» The problem
Repeat each entry exactly; omit all pictures.

Collected data entries:
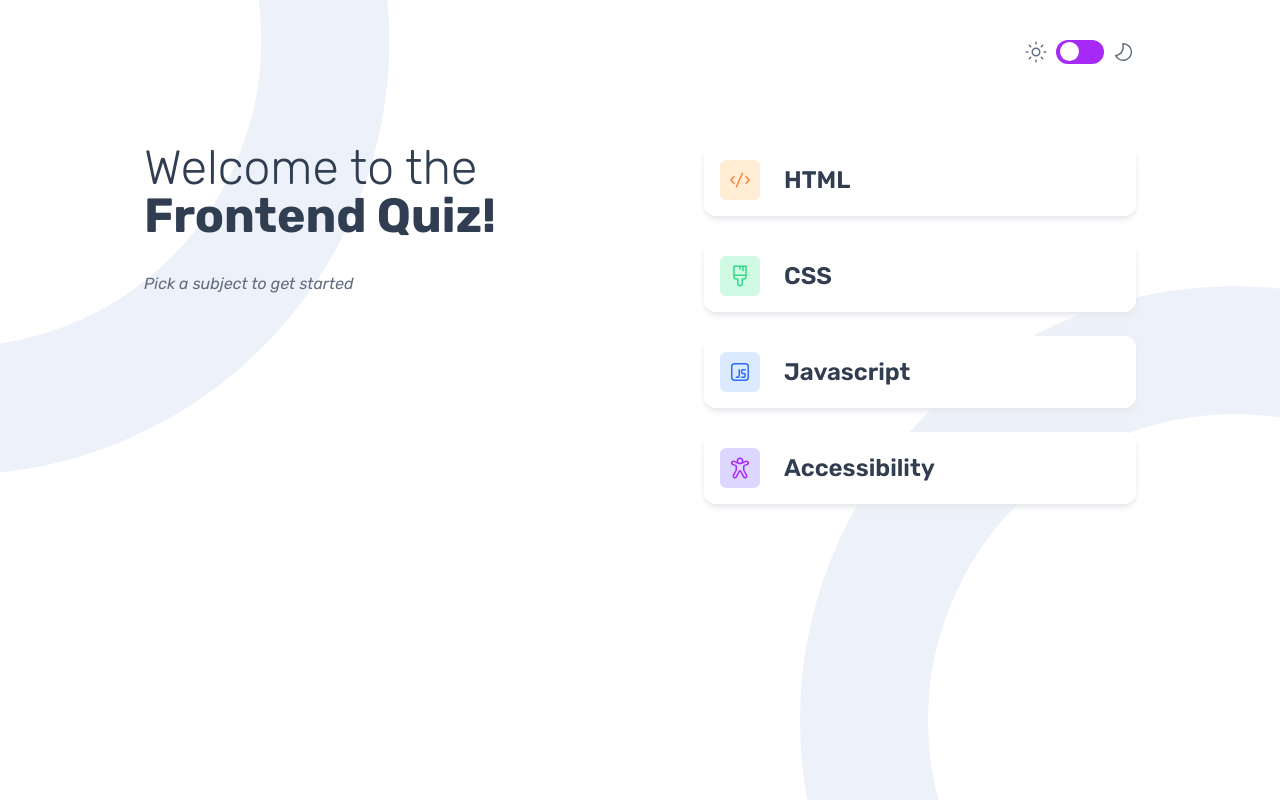
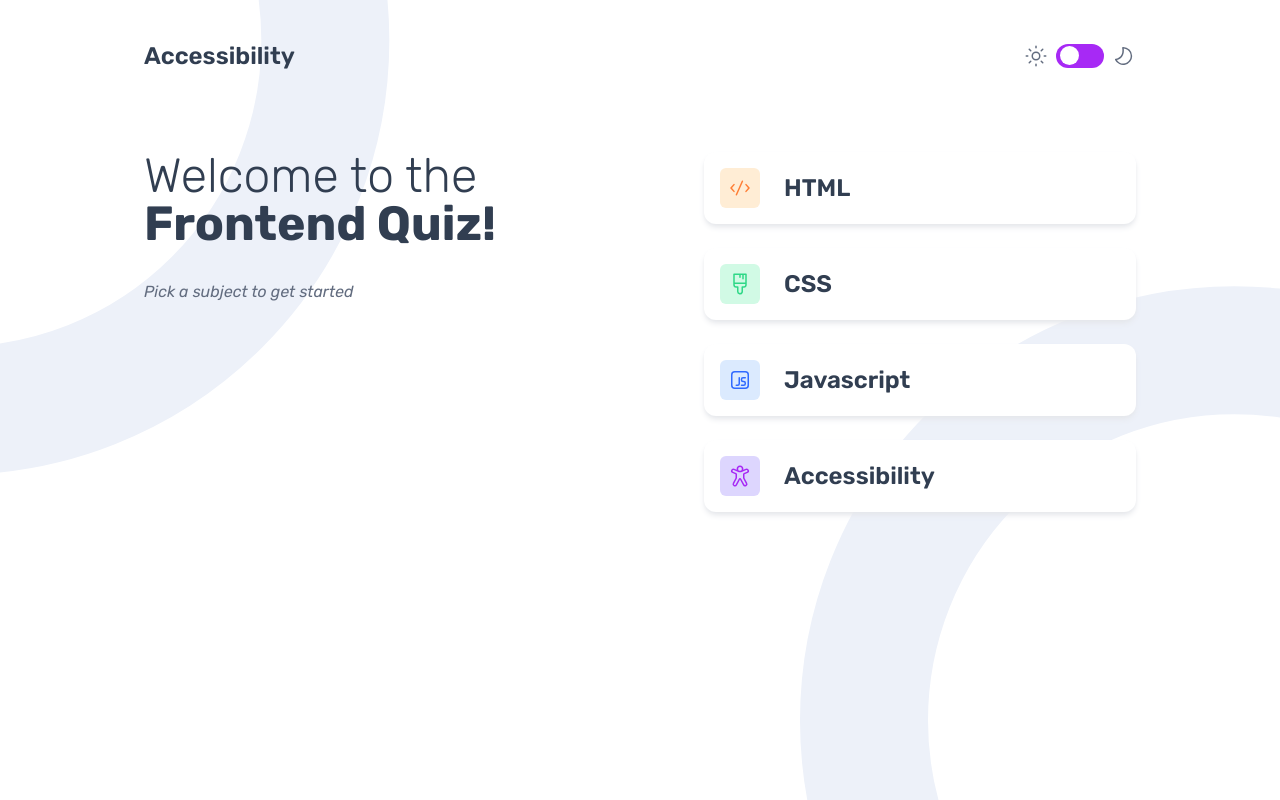
Before and after one commit to duncan-chege/frontend-quiz, a Next.js app: page / in a window 1280 px wide. Built offline with nearby package versions, Linux system fonts and the light colour scheme.

Commit message:
add a heading title to my header file

```diff
--- a/app/accessibility/page.tsx
+++ b/app/accessibility/page.tsx
@@ -0,0 +1,6 @@
+export default function AccessibilityPage () {
+    return (
+        <div role="main">
+        </div>
+    );
+}
--- a/app/page.tsx
+++ b/app/page.tsx
@@ -5,9 +5,9 @@ import jsIcon from "@/public/icon-js.svg"
 import accessibilityIcon from "@/public/icon-accessibility.svg"
 import Link from "next/link"
 
-export default function HomeSection() {
+export default function HomePage() {
   return (
-    <div className="grid grid-cols-1 lg:grid-cols-2 gap-x-32">
+    <div className="grid grid-cols-1 lg:grid-cols-2 gap-x-32" role="main">
       <div>
         <h1 className="text-5xl font-light text-dark-navy">
           Welcome to the <span className="font-bold">Frontend Quiz!</span>
--- a/components/Header.tsx
+++ b/components/Header.tsx
@@ -1,16 +1,21 @@
 import Image from "next/image";
-import moonIcon from "@/public/icon-moon-dark.svg"
-import sunIcon from "@/public/icon-sun-dark.svg"
+import moonIcon from "@/public/icon-moon-dark.svg";
+import sunIcon from "@/public/icon-sun-dark.svg";
 
-export default function Header(){
+export default function Header() {
   return (
-        <header className="flex justify-end pb-20 gap-x-2">
+    <header className="flex justify-between pb-20">
+      <h1 className="text-2xl font-semibold text-dark-navy">Accessibility</h1>
+      <div className="flex items-center gap-x-2">
         <Image src={sunIcon} alt="the sun icon" />
-           <label htmlFor="check" className="flex bg-purple cursor-pointer relative w-12 h-6 rounded-full">
+        <label
+          htmlFor="check"
+          className="flex bg-purple cursor-pointer relative w-12 h-6 rounded-full">
           <input type="checkbox" id="check" className="sr-only peer" />
           <span className="w-2/5 h-4/5 bg-white absolute rounded-full left-1 top-[2px] peer-checked:bg-white peer-checked:left-6 transition-all duration-500"></span>
         </label>
         <Image src={moonIcon} alt="the moon icon" />
+      </div>
     </header>
   );
 }
```
Lines whose indentation alone changed are shown as unchanged.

» Answer to the exercise
Before and after one commit to duncan-chege/frontend-quiz, a Next.js app: page / in a window 1280 px wide. Built offline with nearby package versions, Linux system fonts and the light colour scheme.

Commit message:
add a heading title to my header file

```diff
--- a/app/accessibility/page.tsx
+++ b/app/accessibility/page.tsx
@@ -0,0 +1,6 @@
+export default function AccessibilityPage () {
+    return (
+        <div role="main">
+        </div>
+    );
+}
--- a/app/page.tsx
+++ b/app/page.tsx
@@ -5,9 +5,9 @@ import jsIcon from "@/public/icon-js.svg"
 import accessibilityIcon from "@/public/icon-accessibility.svg"
 import Link from "next/link"
 
-export default function HomeSection() {
+export default function HomePage() {
   return (
-    <div className="grid grid-cols-1 lg:grid-cols-2 gap-x-32">
+    <div className="grid grid-cols-1 lg:grid-cols-2 gap-x-32" role="main">
       <div>
         <h1 className="text-5xl font-light text-dark-navy">
           Welcome to the <span className="font-bold">Frontend Quiz!</span>
--- a/components/Header.tsx
+++ b/components/Header.tsx
@@ -1,16 +1,21 @@
 import Image from "next/image";
-import moonIcon from "@/public/icon-moon-dark.svg"
-import sunIcon from "@/public/icon-sun-dark.svg"
+import moonIcon from "@/public/icon-moon-dark.svg";
+import sunIcon from "@/public/icon-sun-dark.svg";
 
-export default function Header(){
+export default function Header() {
   return (
-        <header className="flex justify-end pb-20 gap-x-2">
+    <header className="flex justify-between pb-20">
+      <h1 className="text-2xl font-semibold text-dark-navy">Accessibility</h1>
+      <div className="flex items-center gap-x-2">
         <Image src={sunIcon} alt="the sun icon" />
-           <label htmlFor="check" className="flex bg-purple cursor-pointer relative w-12 h-6 rounded-full">
+        <label
+          htmlFor="check"
+          className="flex bg-purple cursor-pointer relative w-12 h-6 rounded-full">
           <input type="checkbox" id="check" className="sr-only peer" />
           <span className="w-2/5 h-4/5 bg-white absolute rounded-full left-1 top-[2px] peer-checked:bg-white peer-checked:left-6 transition-all duration-500"></span>
         </label>
         <Image src={moonIcon} alt="the moon icon" />
+      </div>
     </header>
   );
 }
```
Lines whose indentation alone changed are shown as unchanged.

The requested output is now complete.